BROADCASTER, journalist, presenter and author Clare Balding talks to First News about her new children’s book, life as a schoolgirl (and a “dog”), London 2012 and the one thing she really sucks at (let’s just say you won’t be seeing her on The X Factor an
“This one’s a bit of a thriller”
Hi Clare, tell us about your new book, The Racehorse Who Disappeared.
The book explores themes that I’m really interested in: our connection with animals – how we communicate with them, how we bring out the best in them, how we calm them if they’re nervous – and how we work with other people as part of a team. Charlie, who’s my heroine, she’s got two older brothers who really annoy her, but she needs their help. She needs them on her side, so how do you make that work? This one’s a bit of a thriller, actually.
What do you love about writing children’s books?

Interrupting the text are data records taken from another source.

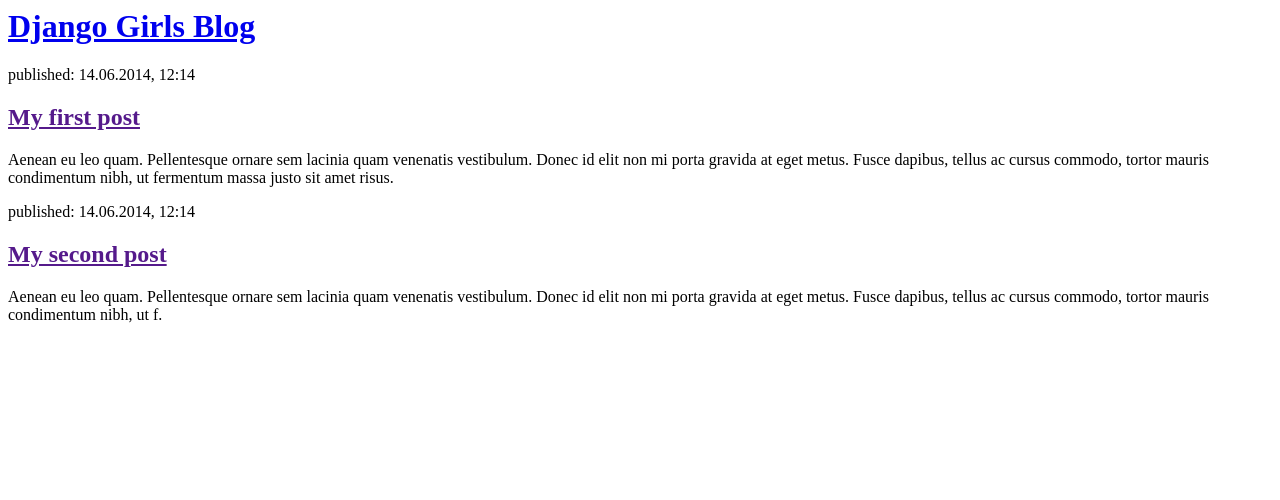
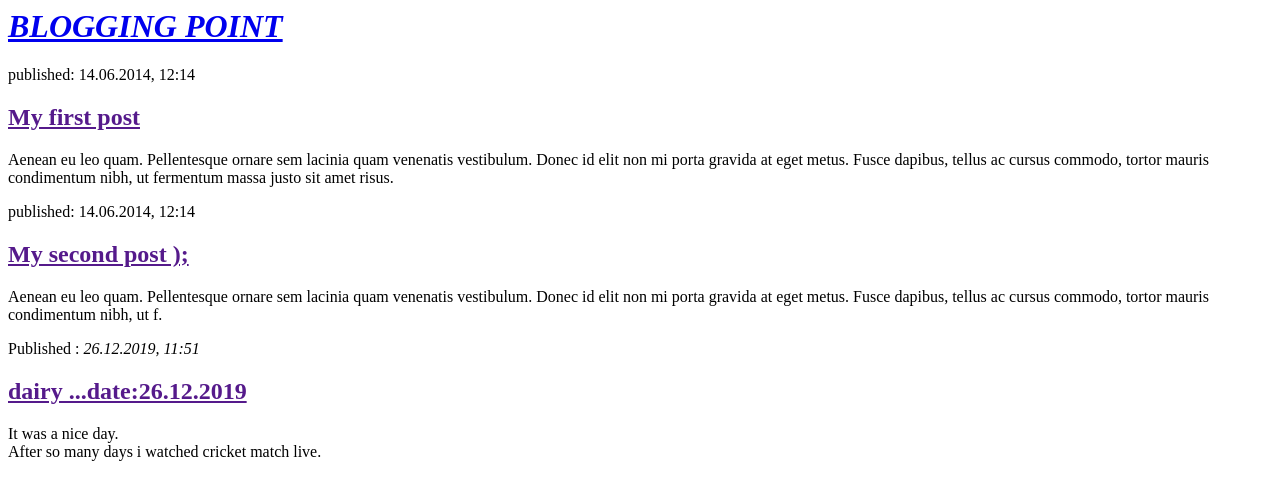
Before and after one commit to dhakad007/my-first-blog, a Django app: page / in a window 1280 px wide. Shown: the top 500 px of the page. Run offline with Django 3.2, Linux system fonts and the light colour scheme; data that the repository does not hold is empty.

Commit message:
Modified templates to display posts from database.

```diff
--- a/blog/templates/blog/post_list.html
+++ b/blog/templates/blog/post_list.html
@@ -1,12 +1,18 @@
 <html>
     <head>
-        <title>Django Girls blog</title>
+        <title>Anant Dhakad's blog</title>
     </head>
     <body>
-        <div>
-            <h1><a href="/">Django Girls Blog</a></h1>
-        </div>
-
+    <div>
+    <h1><i><a href="/">BLOGGING POINT</a></i></h1>
+</div>
+     {% for post in posts %}
+    <div>
+        <p>published: {{ post.published_date }}</p>
+        <h2><a href="">{{ post.title }}</a></h2>
+        <p>{{ post.text}}</p>
+    </div>
+{% endfor %}
         <div>
             <p>published: 14.06.2014, 12:14</p>
             <h2><a href="">My first post</a></h2>
@@ -15,8 +21,13 @@
 
         <div>
             <p>published: 14.06.2014, 12:14</p>
-            <h2><a href="">My second post</a></h2>
+            <h2><a href="">My second post );</a></h2>
             <p>Aenean eu leo quam. Pellentesque ornare sem lacinia quam venenatis vestibulum. Donec id elit non mi porta gravida at eget metus. Fusce dapibus, tellus ac cursus commodo, tortor mauris condimentum nibh, ut f.</p>
         </div>
+	<div>
+	    <p>Published : <i>26.12.2019, 11:51</i></p>
+	    <h2><a href="">dairy ...date:26.12.2019</a></h2>
+	    <p>It was a nice day.<br/	> After so many days i watched cricket match live.</p>
+	</div>
     </body>
 </html>
--- a/blog/views.py
+++ b/blog/views.py
@@ -1,6 +1,8 @@
 from django.shortcuts import render
-
+from django.utils import timezone
+from .models import Post
 # Create your views here.
 
 def post_list(request):
-    return render(request, 'blog/post_list.html', {})
+    posts = Post.objects.filter(published_date__lte=timezone.now()).order_by('published_date')
+    return render(request, 'blog/post_list.html', {'posts':posts})
```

I enjoy children as an audience. I get a lot of letters written to me and most of them are from children. They’ll often have suggestions of what I should do next with characters. They’ll also tell me stories that they’re writing and I love that; the idea that once they’ve finished reading a book, they’ll want to write their own story. They’re really critical [giggles]. It’s a real challenge to keep them onside!

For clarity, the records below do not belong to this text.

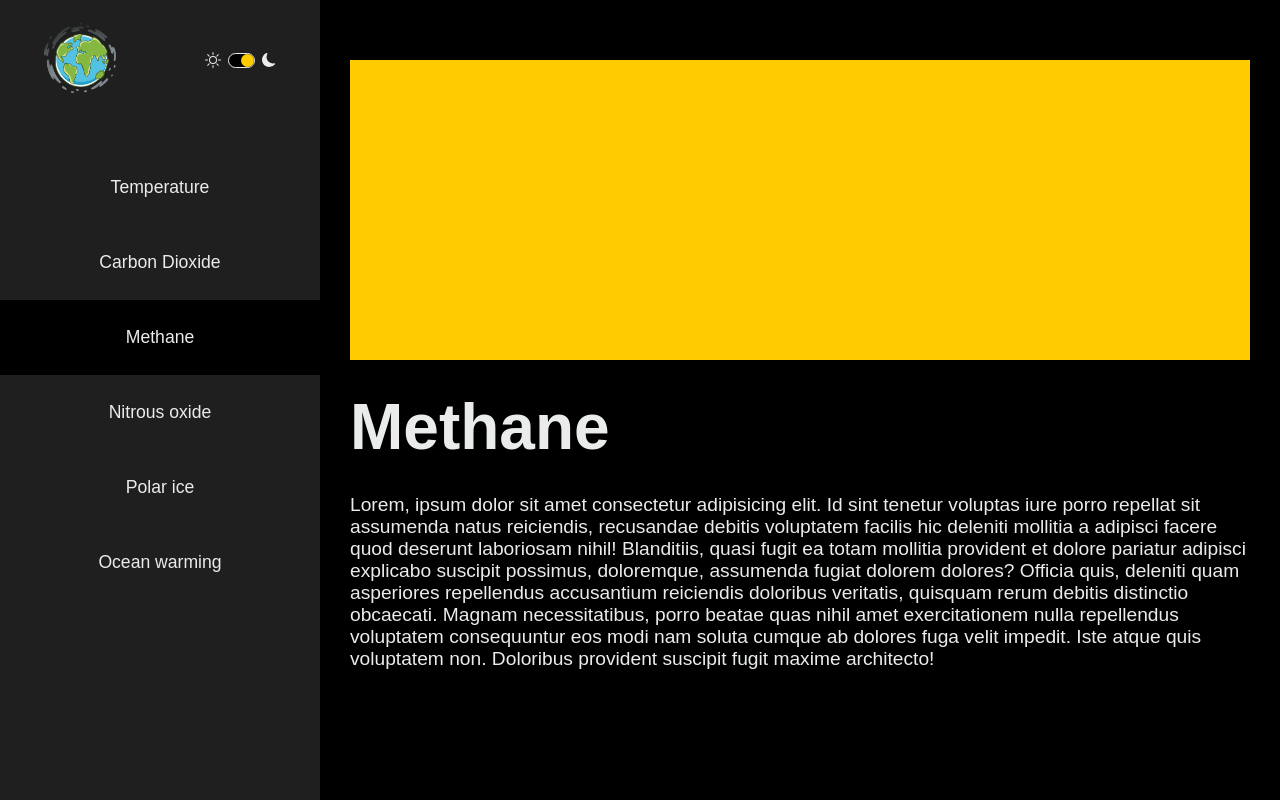
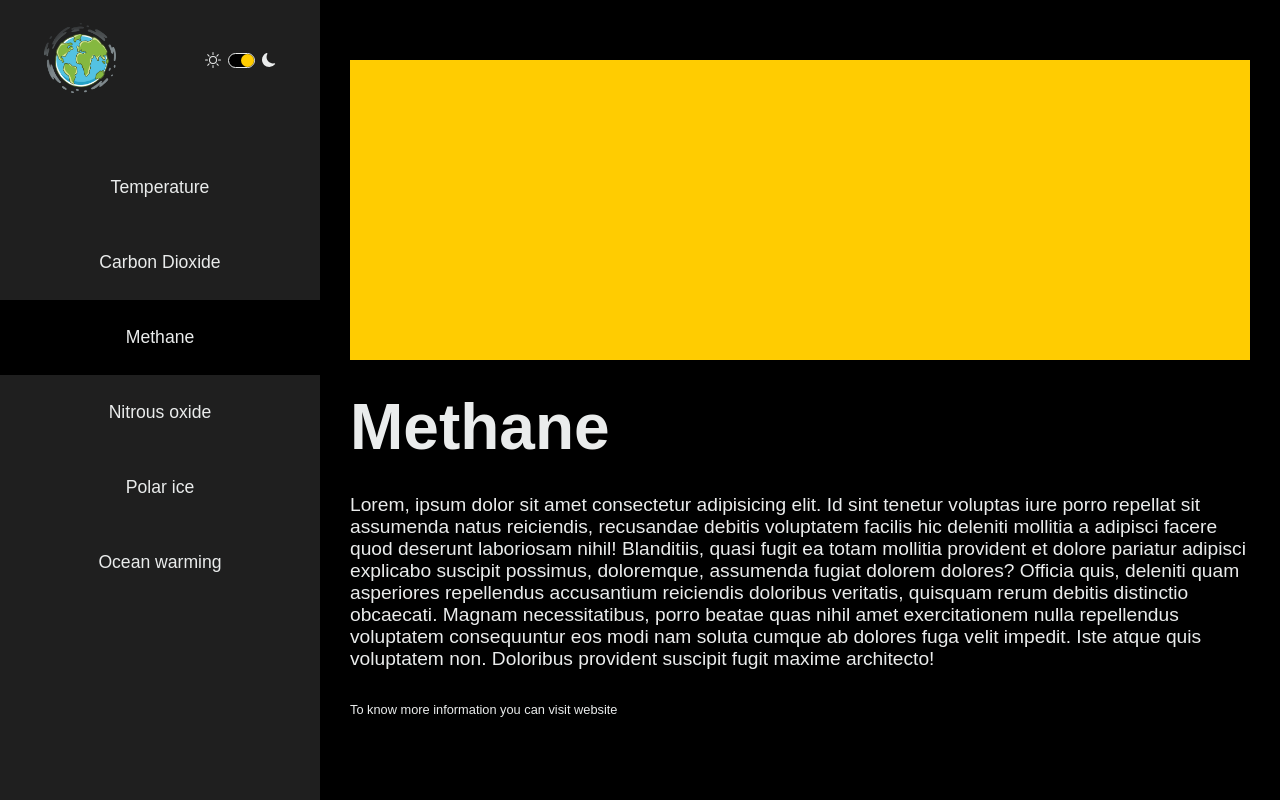
Before and after one commit to francesca-pizzighini/no-planet-b, a React (Vite) app: page /data/methane in a window 1280 px wide. Built offline with nearby package versions, Linux system fonts and the light colour scheme; no server answers.

Commit message:
scrolling behavior, temperature text

```diff
--- a/src/components/sideChart/sideChart.jsx
+++ b/src/components/sideChart/sideChart.jsx
@@ -1,6 +1,6 @@
 import "./sideChart.scss"
 
-function SideChart({ title, description }) {
+function SideChart({ title, description, url, website }) {
   return (
     <>
         <div className="chart-graph" ></div>
@@ -8,6 +8,8 @@ function SideChart({ title, description }) {
         <h2>{title}</h2>
 
         <p>{description}</p>
+
+        <span>To know more information you can visit <a href={url}>{website}</a> website</span>
     </>
   )
 }
--- a/src/components/sideChart/sideChart.scss
+++ b/src/components/sideChart/sideChart.scss
@@ -2,10 +2,8 @@
 
 .chart-pages {
     .chart {
-        min-height: 90dvh;
-        width: 100dvw;
-
         div {
+            margin-bottom: 60px;
             .chart-graph {
                 background-color: $yellow;
                 width: calc(100% - 60px);
@@ -24,7 +22,22 @@
                 color: $dark-color;
                 font-size: 1.2rem;
                 margin: 30px auto;
-                padding: 0px 30px 60px;
+                padding: 0px 30px;
+            }
+            span {
+                color: $dark-color;
+                font-size: 0.8rem;
+                margin: 30px auto;
+                padding: 0px 30px;
+
+                a {
+                    color: $dark-color;
+                    font-weight: 600;
+                    text-decoration: none;
+                }
+                a:hover {
+                    text-decoration: underline;
+                }
             }
         }
     }
@@ -39,6 +52,13 @@
 
             p {
                 color: $light-color;
+            }
+            span {
+                color: $light-color;
+
+                a {
+                    color: $light-color;
+                }
             }
         }
     }
--- a/src/pages/chartPage/dataPage.scss
+++ b/src/pages/chartPage/dataPage.scss
@@ -113,31 +113,10 @@
     }
 
     .chart {
-        // min-height: 90dvh;
-        // width: 100dvw;
         background-color: $light-color;
-
-        // div{
-        //     .chart-graph {
-        //         background-color: $yellow;
-        //         width: calc(100% - 60px);
-        //         height: 300px;
-        //         margin: 60px auto 30px;
-        //     }
-
-        //     h2{
-        //         color: $dark-color;
-        //         font-size: 3rem;
-        //         margin: 30px auto;
-        //         padding: 0px 30px;
-        //     }
-        //     p{
-        //         color: $dark-color;
-        //         font-size: 1.2rem;
-        //         margin: 30px auto;
-        //         padding: 0px 30px 60px;
-        //     }
-        // }
+        height: 90dvh;
+        overflow: scroll;
+        width: 100dvw;
     }
 }
 
@@ -164,15 +143,6 @@
 
     .chart{
         background-color: $darker-color;
-
-        // div{
-        //     h2 {
-        //         color: $light-color !important;
-        //     }
-        //     p {
-        //         color: $light-color;
-        //     }
-        // }
     }
 }
 
@@ -237,12 +207,6 @@
             min-height: 100dvh;
             width: 75dvw;
             background-color: $light-color;
-
-            // div {
-            //     h2 {
-            //         font-size: 4rem;
-            //     }
-            // }
         }
     }
     .chart-pages.dark {
--- a/src/pages/temperature.jsx
+++ b/src/pages/temperature.jsx
@@ -33,16 +33,27 @@ function Temperature() {
 
       <SideChart
         title="Temperature"
-        description="Lorem, ipsum dolor sit amet consectetur adipisicing elit. Id sint tenetur voluptas iure porro repellat sit assumenda natus reiciendis, recusandae debitis voluptatem facilis hic deleniti mollitia a adipisci facere quod deserunt laboriosam nihil! Blanditiis, quasi fugit ea totam mollitia provident et dolore pariatur adipisci explicabo suscipit possimus, doloremque, assumenda fugiat dolorem dolores? Officia quis, deleniti quam asperiores repellendus accusantium reiciendis doloribus veritatis, quisquam rerum debitis distinctio obcaecati. Magnam necessitatibus, porro beatae quas nihil amet exercitationem nulla repellendus voluptatem consequuntur eos modi nam soluta cumque ab dolores fuga velit impedit. Iste atque quis voluptatem non. Doloribus provident suscipit fugit maxime architecto!"
+        description="The rising of the temperature we have witnessed in the last century is not natural and in recent decades the issue of rising temperatures has escalated into a pressing concern on a global scale. Even thought the rising has not been uniform across the planet, the Earth's climate is undergoing unprecedented changes, with profound implications for ecosystems, economies, and human well-being. The phenomenon of global warming, driven predominantly by human activities, has led to a discernible increase in average temperatures across the planet. According to data compiled by reputable scientific organizations such as NASA and the National Oceanic and Atmospheric Administration (NOAA), the Earth's average surface temperature has risen by approximately 1.2 degrees Celsius (2.2 degrees Fahrenheit) since the late 19th century.
+        To be more specific, according to NOAA’s 2023 Annual Climate report the combined land and ocean temperature from 1850 to 1981 has increased at an average rate of 0.06° Celsius (0.11° Fahrenheit) per decade. The rate of warming since 1982 is more than three times as fast: 0.36° F (0.20° C) per decade.
+        This may seem like a modest increment, but its repercussions are far-reaching, manifested in the intensification of heatwaves, the melting of polar ice caps, and disruptions to weather patterns.
+        Another alarming aspect to keep under control is the warming trend observed in the human body. Studies conducted by medical professionals and researchers indicate a notable rise in body temperatures among individuals across various demographics, raising concerns about the potential health consequences and highlighting the intricate interplay between global climate change and human physiology."
+        url="https://www.climate.gov/news-features/understanding-climate/climate-change-global-temperature"
+        website="www.climate.gov"
       />
 
-      {loadingState.loading && (<div>loading</div>)}
+
+
+
+
+
+
+      {/* {loadingState.loading && (<div>loading</div>)}
 
       {!loadingState.loading && loadingState.error ? <div>{loadingState.error}</div> : null}
 
       {!loadingState.loading && temperature.map(temp => (
         <p>{temp.time}</p>
-      ))}
+      ))} */}
     </div>
   )
 }
```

Is it true you thought you were a dog when you were younger?!
Yes. When I was younger, in my household the dogs were much higher up the pecking order than children. So when you’re a child and you see that the dogs get love and attention, your logical conclusion would be that life would be better if I was a dog!

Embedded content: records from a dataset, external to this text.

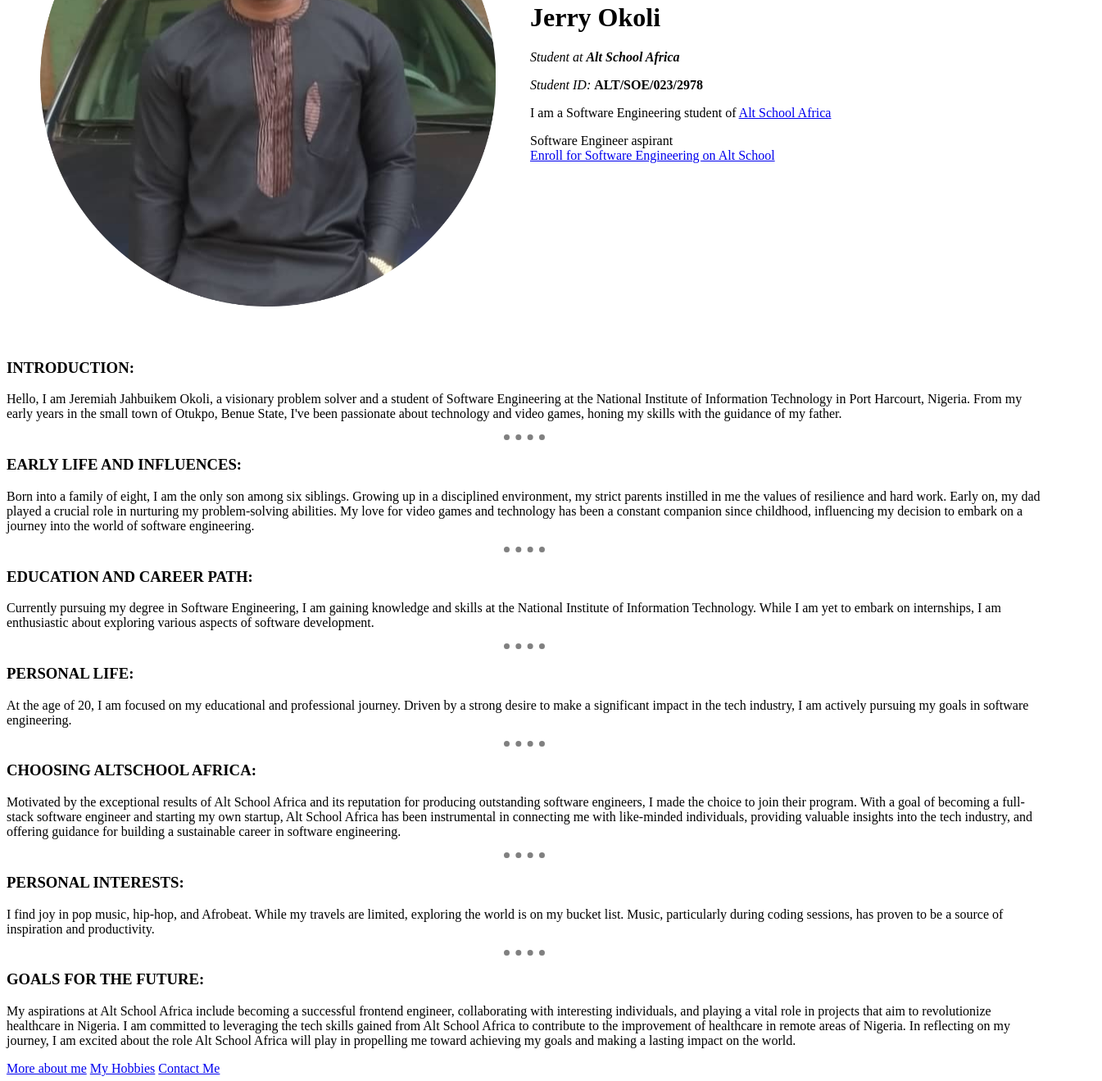
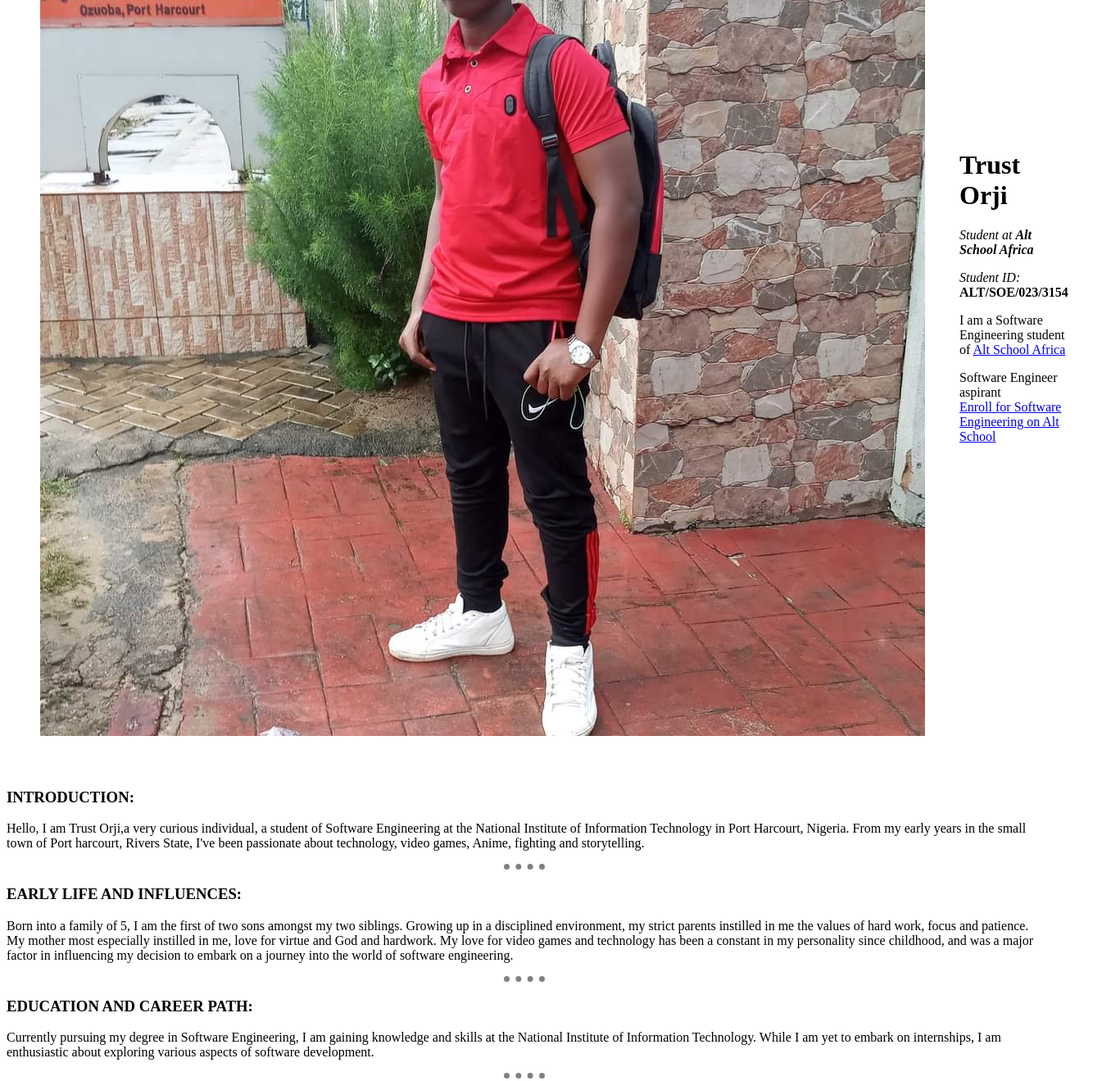
Before and after one commit to trustbck/1st-assignment, a plain HTML site: page index.html in a window 1280 px wide. Shown: the part 231-1550 px from the top of the page at 82% size, 1345 px wide, since content can reach past the window. Drawn offline with Linux system fonts and the light colour scheme.

Commit message:
assignment

```diff
--- a/index.html
+++ b/index.html
@@ -5,8 +5,7 @@
     <meta charset="UTF-8">
     <meta http-equiv="X-UA-Compatible" content="IE=edge">
     <meta name="viewport" content="width=device-width, initial-scale=1.0">
-    <title>Jerry' personal site</title>
-    <!-- <link rel="stylesheet" href="css/styles.css"> -->
+    <title>Trust' personal site</title>
     <style>
         hr {
 
@@ -24,11 +23,11 @@
 <body>
     <table cellspacing="40">
         <tr>
-            <td><img src="display.png"" alt=" picture of Jerry Okoli"></td>
+            <td><img src="display.jpg"" alt=" picture of Jerry Okoli"></td>
             <td>
-                <h1>Jerry Okoli</h1>
+                <h1>Trust Orji</h1>
                 <p><em>Student at <strong>Alt School Africa</strong></em></p>
-                <p> <em>Student ID:</em> <strong>ALT/SOE/023/2978</strong></p>
+                <p> <em>Student ID:</em> <strong>ALT/SOE/023/3154</strong></p>
                 <p>I am a Software Engineering student of <a href="https://altschoolafrica.com/">Alt School Africa </a>
                 </p>
                 <p>Software Engineer aspirant<br> <a href="AltSchoolForm.html">Enroll for Software Engineering on Alt
@@ -38,18 +37,16 @@
     </table>
 
     <h3>INTRODUCTION:</h3>
-    <p>Hello, I am Jeremiah Jahbuikem Okoli, a visionary problem solver and a student of Software Engineering at the
+    <p>Hello, I am Trust Orji,a very curious individual, a student of Software Engineering at the
         National Institute of Information Technology in Port Harcourt, Nigeria. From my early years in the small town of
-        Otukpo, Benue State, I've been passionate about technology and video games, honing my skills with the guidance
-        of my father.</p>
+        Port harcourt, Rivers State, I've been passionate about technology, video games, Anime, fighting and storytelling.</p>
 
     <hr>
 
     <h3>EARLY LIFE AND INFLUENCES:</h3>
-    <p>Born into a family of eight, I am the only son among six siblings. Growing up in a disciplined environment, my
-        strict parents instilled in me the values of resilience and hard work. Early on, my dad played a crucial role in
-        nurturing my problem-solving abilities. My love for video games and technology has been a constant companion
-        since childhood, influencing my decision to embark on a journey into the world of software engineering.</p>
+    <p>Born into a family of 5, I am the first of two sons amongst my two siblings. Growing up in a disciplined environment, my
+        strict parents instilled in me the values of hard work, focus and patience. My mother most especially instilled in me, love for virtue and God and hardwork.
+         My love for video games and technology has been a constant in my personality since childhood, and was a major factor in influencing my decision to embark on a journey into the world of software engineering.</p>
 
     <hr>
 
@@ -61,7 +58,7 @@
     <hr>
 
     <h3>PERSONAL LIFE:</h3>
-    <p>At the age of 20, I am focused on my educational and professional journey. Driven by a strong desire to make a significant impact in the tech industry, I am actively pursuing my goals in software engineering.</p>
+    <p>At the age of 19, I am focused on my educational and professional journey. Driven by a strong desire to make a significant impact in the tech industry, I am actively pursuing my goals in software engineering.</p>
 
     <hr>
 
@@ -90,7 +87,6 @@
         achieving my goals and making a lasting impact on the world.</p>
 
     <a href="more-about-me.html">More about me</a>
-    <a href="my-hobbies.html">My Hobbies</a>
     <a href="contact.html">Contact Me</a>
 </body>
 
```
Also changed, not shown: contact.html (+3 -3 lines), more-about-me.html (+4 -17 lines), my-hobbies.html (deleted, +0 -17 lines), WhatsApp Image 2023-10-21 at 17.16.23.jpg (deleted), display.jpg (added), display.png (deleted).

Where did your love of animals come from?
I grew up surrounded by animals and I just think it’s in me – it makes perfect sense to me. If people don’t like animals at all, I’m a bit suspicious of them. Can I say that? I think it’s important, as human beings, for us to live and work with animals. They’re very important to us and we have a duty to treat them well.
What were you like at school?
I was a bit of a misfit. I was very worried about trying to fit in and tried too hard to fit in. That’s one of the messages I try to get across – don’t be afraid to be different. It really is okay. I loved reading and I was quite sporty, although I wasn’t brilliant at sport. I was the one always putting their hand up and wanting to be selected, but I used to get picked quite late on, if at all. I was very short and I was the youngest in my year and I had a pudding-bowl haircut!
You’ve worked at six Olympic Games as well as the Winter Olympics, Paralympics, Commonwealth Games, the Grand National, Royal Ascot, Wimbledon and the Ryder Cup – is it basically impossible to pick a career highlight at this point?
No, I can pick it really easily: London 2012, the Olympics and Paralympics. Nothing will ever top that. I loved it. I wasn’t one of the main presenters, but I did have a great role; I did the swimming and then went off to Greenwich to do the dressage and the show jumping. I just threw myself into it and I adored it. I love how everyone was talking about it, how everyone was positive and I think it did a lot for us as a nation. I think it helped restore our confidence in ourselves to organise such a massive event and do it well.
Is there anything you’re really bad at?
I’m bad at singing. Terrible singer. Terrible.
Clare’s new book, The Racehorse Who Disappeared, is out on Thursday 21 September
“Don’t be afraid to be different”
“London 2012 – nothing will ever top that!”